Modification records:
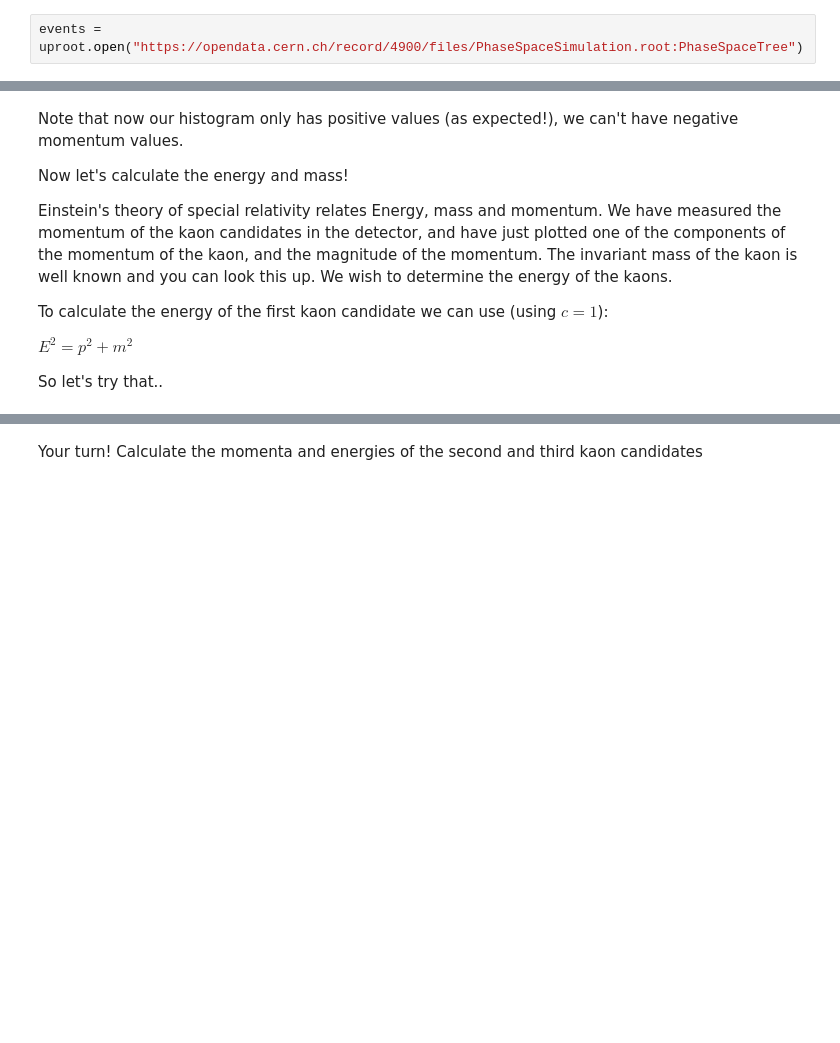
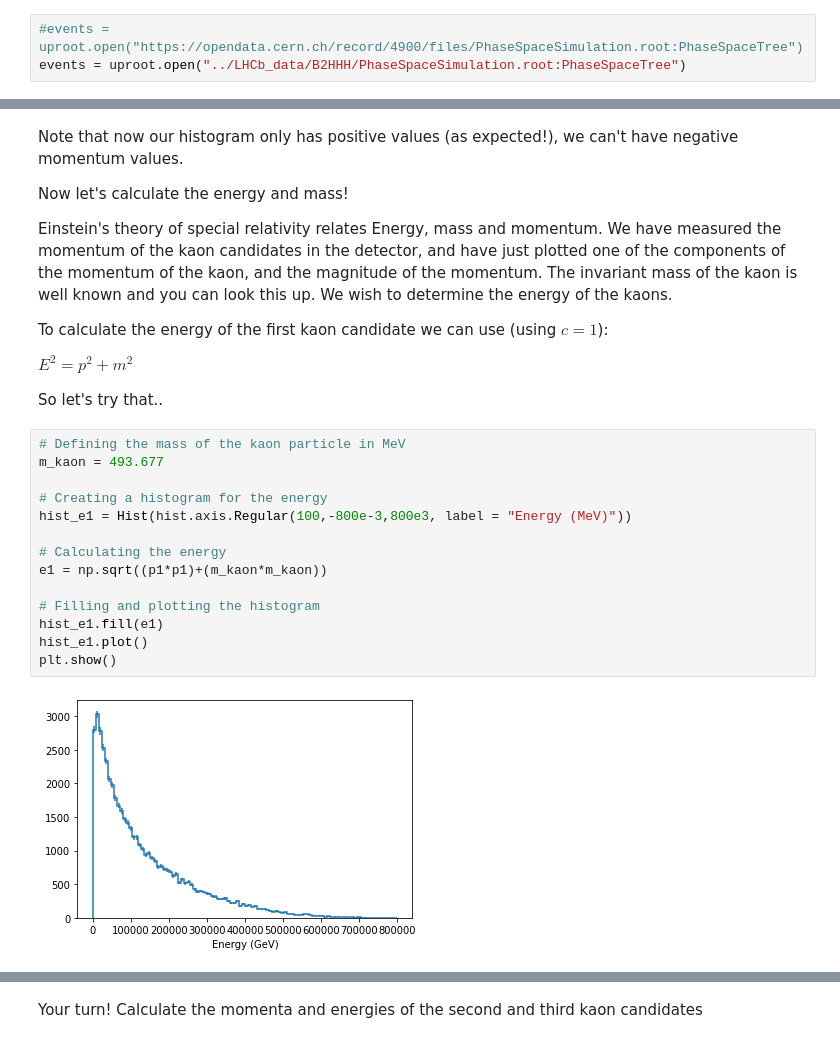
Before and after one commit to abrantesfg/LHCb_tutorials, a Jupyter notebook: Book5-Asymmetries_in_BToKKK.ipynb, the cells around one changed output, grey strips where cells are left out. Saved outputs shown, nothing was run; the diff lists cells and outputs as text; blank space fills up the shorter version.

```diff
--- a/Book5-Asymmetries_in_BToKKK.ipynb
+++ b/Book5-Asymmetries_in_BToKKK.ipynb
@@ -110,7 +111,8 @@ We see that the object called mini is a TTree type. A TTree is simply columns of
 
 Now we know what data the file contains, in future we can quickly access that data. We want to access the mini data. This can be done by executing the command below
 # %%
-events = uproot.open("https://opendata.cern.ch/record/4900/files/PhaseSpaceSimulation.root:PhaseSpaceTree")
+#events = uproot.open("https://opendata.cern.ch/record/4900/files/PhaseSpaceSimulation.root:PhaseSpaceTree")
+events = uproot.open("../LHCb_data/B2HHH/PhaseSpaceSimulation.root:PhaseSpaceTree")
 # %% [markdown]
 Let's look at contents of the TTree. Essentially all the columns in the TTree called PhaseSpaceTree
 # %%
@@ -202,5 +204,21 @@ To calculate the energy of the first kaon candidate we can use (using $c=1$):
 $ E^{2} = p^{2} + m^{2}$
 
 So let's try that..
+# %%
+# Defining the mass of the kaon particle in MeV
+m_kaon = 493.677
+
+# Creating a histogram for the energy
+hist_e1 = Hist(hist.axis.Regular(100,-800e-3,800e3, label = "Energy (MeV)"))
+
+# Calculating the energy
+e1 = np.sqrt((p1*p1)+(m_kaon*m_kaon))
+
+# Filling and plotting the histogram
+hist_e1.fill(e1)
+hist_e1.plot()
+plt.show()
+# %% [output]
+[figure, added]
 # %%
 # Defining the mass of the kaon particle
```
Also changed, not shown: parts of 29 cells of this notebook, 3 other files.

- _Brief_
Nothing but a number is expected: the tally of lines in the records that include the word "changed".

- _Result of the task_
2